Material provided Block Start
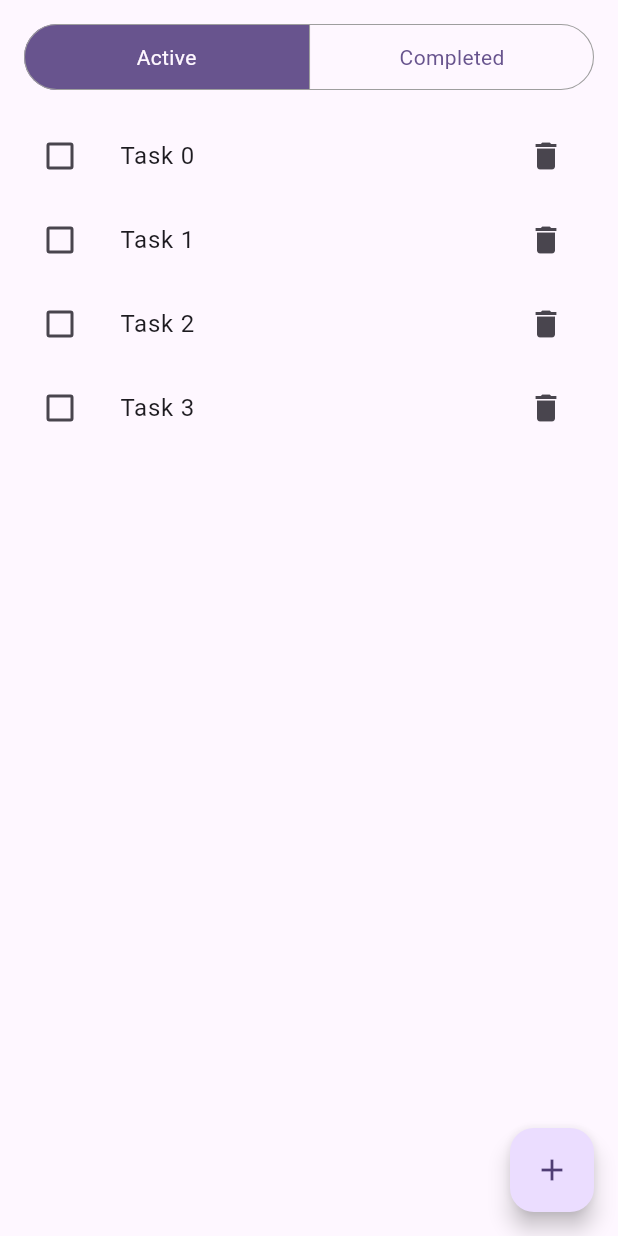
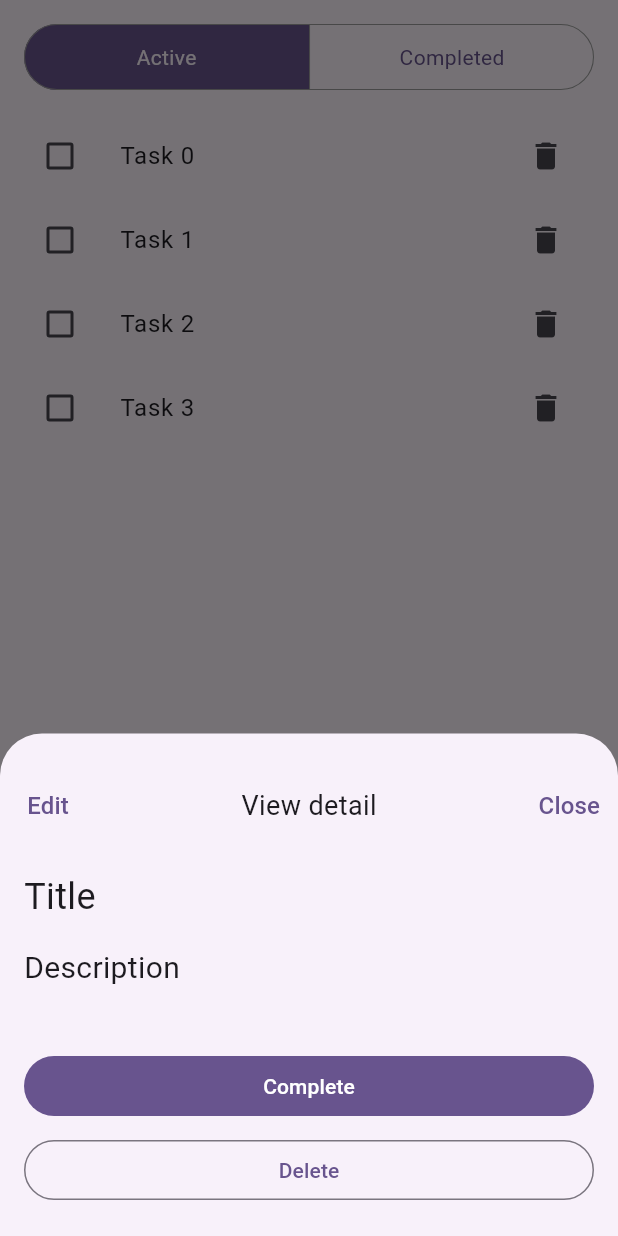
Before and after one commit to pechischev-old/empay_test_task, a Flutter app: the screen it shows after launch, after a tap on an icon or button, on a phone screen of 412 x 824 dp. Run offline on Flutter 3.47's test engine with Material 3 defaults, Android fonts, the phone set to English and light mode, and no system bars; drawn by our look-alikes of material_segmented_control; our stand-ins replace flutter_bloc, gap.

Commit message:
feature: added ui for task sheets

```diff
--- /dev/null
+++ b/lib/navigation/task_view_sheet.dart
@@ -0,0 +1,61 @@
+import 'package:flutter/material.dart';
+import 'package:empay_test/widgets/bottom_sheet.dart';
+import 'package:gap/gap.dart';
+
+class TaskViewSheet extends StatelessWidget {
+  const TaskViewSheet({super.key});
+
+  @override
+  Widget build(BuildContext context) {
+    return _Content();
+  }
+
+  static void show(BuildContext context) {
+    const BottomSheetModal(
+      appbar: BottomSheetNavigationBar(
+        leading: 'Edit',
+        title: 'View detail',
+        trailing: 'Close',
+      ),
+      shrink: true,
+      child: TaskViewSheet(),
+    ).show(context);
+  }
+}
+
+class _Content extends StatelessWidget {
+  @override
+  Widget build(BuildContext context) {
+    return Column(
+      mainAxisSize: MainAxisSize.max,
+      crossAxisAlignment: CrossAxisAlignment.start,
+      children: [
+        Text(
+          'Title',
+          style: TextStyle(fontSize: 24),
+        ),
+        const Gap(16),
+        Text(
+          'Description',
+          style: TextStyle(fontSize: 20),
+        ),
+        const Gap(40),
+        SizedBox(
+          width: double.infinity,
+          child: FilledButton(
+            onPressed: () => Navigator.pop(context),
+            child: const Text('Complete'),
+          ),
+        ),
+        const Gap(8),
+        SizedBox(
+          width: double.infinity,
+          child: OutlinedButton(
+            onPressed: () => Navigator.pop(context),
+            child: const Text('Delete'),
+          ),
+        ),
+      ],
+    );
+  }
+}
--- a/lib/widgets/bottom_sheet.dart
+++ b/lib/widgets/bottom_sheet.dart
@@ -42,9 +42,7 @@ class BottomSheetModal extends StatelessWidget {
           children: [
             Padding(
               padding: const EdgeInsets.only(
-                left: 16,
                 top: 24,
-                right: 16,
               ),
               child: appbar,
             ),
@@ -67,14 +65,18 @@ class BottomSheetModal extends StatelessWidget {
 
 class BottomSheetNavigationBar extends StatelessWidget {
   final String? title;
+  final String? leading;
   final String? trailing;
-  final GestureTapCallback? onClose;
+  final GestureTapCallback? onLeadingTap;
+  final GestureTapCallback? onTrailingTap;
 
   const BottomSheetNavigationBar({
     super.key,
     this.title,
+    this.leading,
     this.trailing,
-    this.onClose,
+    this.onTrailingTap,
+    this.onLeadingTap,
   });
 
   @override
@@ -82,6 +84,19 @@ class BottomSheetNavigationBar extends StatelessWidget {
     return Stack(
       alignment: Alignment.center,
       children: [
+        if (leading != null)
+          Align(
+            alignment: Alignment.centerLeft,
+            child: TextButton(
+              onPressed: () {
+                onLeadingTap?.call();
+              },
+              child: Text(
+                leading!,
+                style: const TextStyle(fontSize: 16),
+              ),
+            ),
+          ),
         if (title != null)
           Text(
             title!,
@@ -92,9 +107,7 @@ class BottomSheetNavigationBar extends StatelessWidget {
             alignment: Alignment.centerRight,
             child: TextButton(
               onPressed: () {
-                if (onClose != null) {
-                  onClose!();
-                }
+                onTrailingTap?.call();
                 Navigator.maybePop(context);
               },
               child: Text(
```
Also changed, not shown: lib/navigation/task_form_sheet.dart (added, +50 -0 lines), lib/navigation/task_list_screen.dart (+6 -3 lines).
Material provided Block End
What this task involves =>
Every line in the data that holds "TextButton" should be copied out.

Response box =>
+            child: TextButton(
             child: TextButton(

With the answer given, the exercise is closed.